The Good Bad-Man is a 1916 American silent Western film directed by Allan Dwan. The film was written by Douglas Fairbanks, and produced by Fairbanks and the Fine Arts Film Company. It stars Fairbanks and Bessie Love.
Lucien Andriot ASC (1892–1979) was a prolific French-American cinematographer. He shot more than 200 films and television programs over the course of his career.
Cheating Cheaters is a 1919 silent film comedy directed by Allan Dwan and starring Jack Holt and Clara Kimball Young. Young's production company produced. It was released by Select Pictures Corporation.
Selznick Pictures was an American film production company active between 1916 and 1923 during the silent era.
Associated Exhibitors was an American film distribution company active during the silent era. The company did not produce its own pictures but released productions by independent producers, handling a mixture of low-budget and more prestigious films during the 1920s. Established in 1920, it had a close association with Pathe Exchange, another medium-sized American company.
The W. W. Hodkinson Corporation was a film distribution corporation active during the silent era. It was established and run by the pioneer William Wadsworth Hodkinson who had previously been instrumental in the foundation of Paramount Pictures.

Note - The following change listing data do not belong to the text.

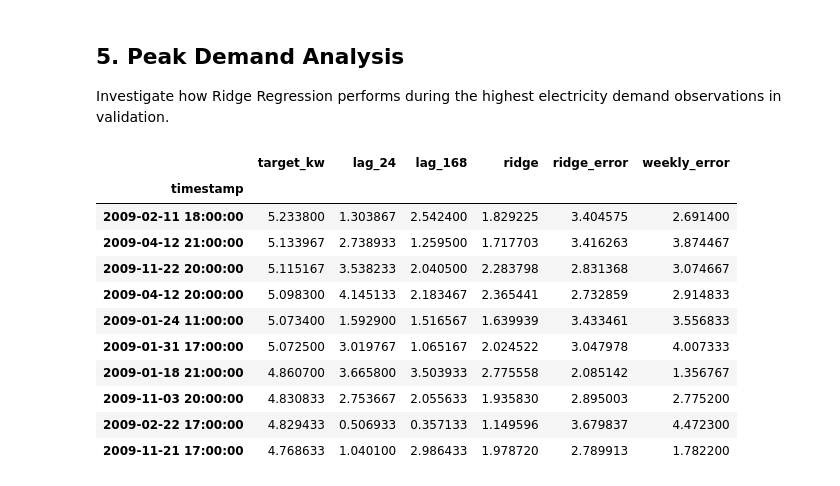
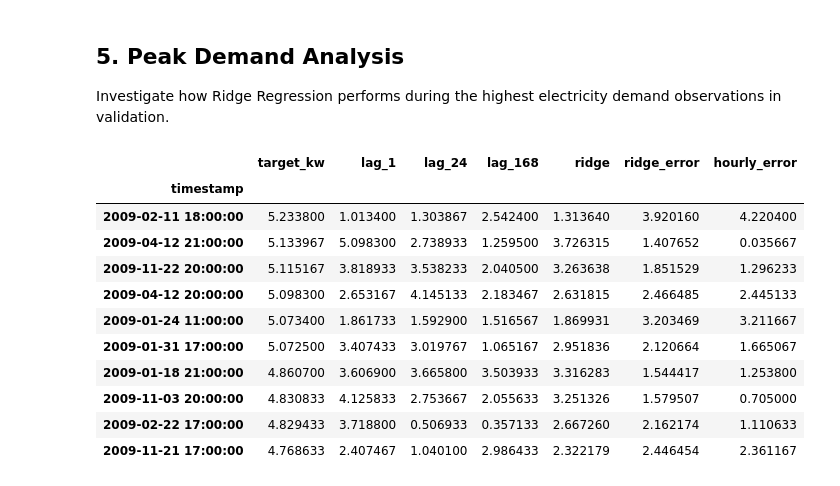
Before and after one commit to akeight/gridpulse, a Jupyter notebook: notebooks/ridge_regression.ipynb, the cells around one changed output. Saved outputs shown, nothing was run; the diff lists cells and outputs as text; code cells hidden in the pictures.

```diff
--- a/notebooks/ridge_regression.ipynb
+++ b/notebooks/ridge_regression.ipynb
@@ -99,6 +100,15 @@ def encode_calendar(X):
         X[f"{col}_sin"] = np.sin(angle)
         X[f"{col}_cos"] = np.cos(angle)
 
+    # Weekday/weekend interaction features
+    X["hour_sin_weekend"] = (
+        X["hour_sin"] * X["is_weekend"]
+    )
+
+    X["hour_cos_weekend"] = (
+        X["hour_cos"] * X["is_weekend"]
+    )
+
     return X.drop(
         columns=["hour", "day_of_week", "month"]
     )
@@ -157,7 +167,7 @@ from sklearn.metrics import mean_absolute_error, mean_squared_error
 
 # Create a comparison dataset
 comparison = val_df[
-    ["target_kw", "lag_24", "lag_168"]
+    ["target_kw", "lag_1", "lag_24", "lag_168"]
 ].copy()
 
 comparison["ridge"] = ridge_predictions
@@ -166,6 +176,7 @@ comparison["ridge"] = ridge_predictions
 results = []
 
 for model, column in [
+    ("Hourly Naive", "lag_1"),
     ("Daily Naive", "lag_24"),
     ("Weekly Naive", "lag_168"),
     ("Ridge Regression", "ridge")
@@ -242,21 +270,21 @@ highest electricity demand observations in validation.
 # %%
 peak_comparison = comparison.nlargest(10, "target_kw").copy()
 
 peak_comparison["ridge_error"] = (peak_comparison["target_kw"] - peak_comparison["ridge"])
 
-peak_comparison["weekly_error"] = (peak_comparison["target_kw"] - peak_comparison["lag_168"])
+peak_comparison["hourly_error"] = (peak_comparison["target_kw"] - peak_comparison["lag_1"])
 
 peak_comparison
 # %% [output]
-|  | target_kw | lag_24 | lag_168 | ridge | ridge_error | weekly_error |
-| timestamp |  |  |  |  |  |  |
-| 2009-02-11 18:00:00 | 5.233800 | 1.303867 | 2.542400 | 1.829225 | 3.404575 | 2.691400 |
-| 2009-04-12 21:00:00 | 5.133967 | 2.738933 | 1.259500 | 1.717703 | 3.416263 | 3.874467 |
-| 2009-11-22 20:00:00 | 5.115167 | 3.538233 | 2.040500 | 2.283798 | 2.831368 | 3.074667 |
-| 2009-04-12 20:00:00 | 5.098300 | 4.145133 | 2.183467 | 2.365441 | 2.732859 | 2.914833 |
-| 2009-01-24 11:00:00 | 5.073400 | 1.592900 | 1.516567 | 1.639939 | 3.433461 | 3.556833 |
-| 2009-01-31 17:00:00 | 5.072500 | 3.019767 | 1.065167 | 2.024522 | 3.047978 | 4.007333 |
-| 2009-01-18 21:00:00 | 4.860700 | 3.665800 | 3.503933 | 2.775558 | 2.085142 | 1.356767 |
-| 2009-11-03 20:00:00 | 4.830833 | 2.753667 | 2.055633 | 1.935830 | 2.895003 | 2.775200 |
-| 2009-02-22 17:00:00 | 4.829433 | 0.506933 | 0.357133 | 1.149596 | 3.679837 | 4.472300 |
-| 2009-11-21 17:00:00 | 4.768633 | 1.040100 | 2.986433 | 1.978720 | 2.789913 | 1.782200 |
+|  | target_kw | lag_1 | lag_24 | lag_168 | ridge | ridge_error | hourly_error |
+| timestamp |  |  |  |  |  |  |  |
+| 2009-02-11 18:00:00 | 5.233800 | 1.013400 | 1.303867 | 2.542400 | 1.313640 | 3.920160 | 4.220400 |
+| 2009-04-12 21:00:00 | 5.133967 | 5.098300 | 2.738933 | 1.259500 | 3.726315 | 1.407652 | 0.035667 |
+| 2009-11-22 20:00:00 | 5.115167 | 3.818933 | 3.538233 | 2.040500 | 3.263638 | 1.851529 | 1.296233 |
+| 2009-04-12 20:00:00 | 5.098300 | 2.653167 | 4.145133 | 2.183467 | 2.631815 | 2.466485 | 2.445133 |
+| 2009-01-24 11:00:00 | 5.073400 | 1.861733 | 1.592900 | 1.516567 | 1.869931 | 3.203469 | 3.211667 |
+| 2009-01-31 17:00:00 | 5.072500 | 3.407433 | 3.019767 | 1.065167 | 2.951836 | 2.120664 | 1.665067 |
+| 2009-01-18 21:00:00 | 4.860700 | 3.606900 | 3.665800 | 3.503933 | 3.316283 | 1.544417 | 1.253800 |
+| 2009-11-03 20:00:00 | 4.830833 | 4.125833 | 2.753667 | 2.055633 | 3.251326 | 1.579507 | 0.705000 |
+| 2009-02-22 17:00:00 | 4.829433 | 3.718800 | 0.506933 | 0.357133 | 2.667260 | 2.162174 | 1.110633 |
+| 2009-11-21 17:00:00 | 4.768633 | 2.407467 | 1.040100 | 2.986433 | 2.322179 | 2.446454 | 2.361167 |
```
Also changed, not shown: parts of 20 cells of this notebook.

After being forced out from Paramount in 1916, Hodkinson briefly worked with Triangle Film before setting up his own independent distribution outfit in November 1917, purchasing Triangle's distribution network of film exchanges for $600,000. It distributed more than a hundred films from 1918 until 1924, sometimes through Pathe Exchange.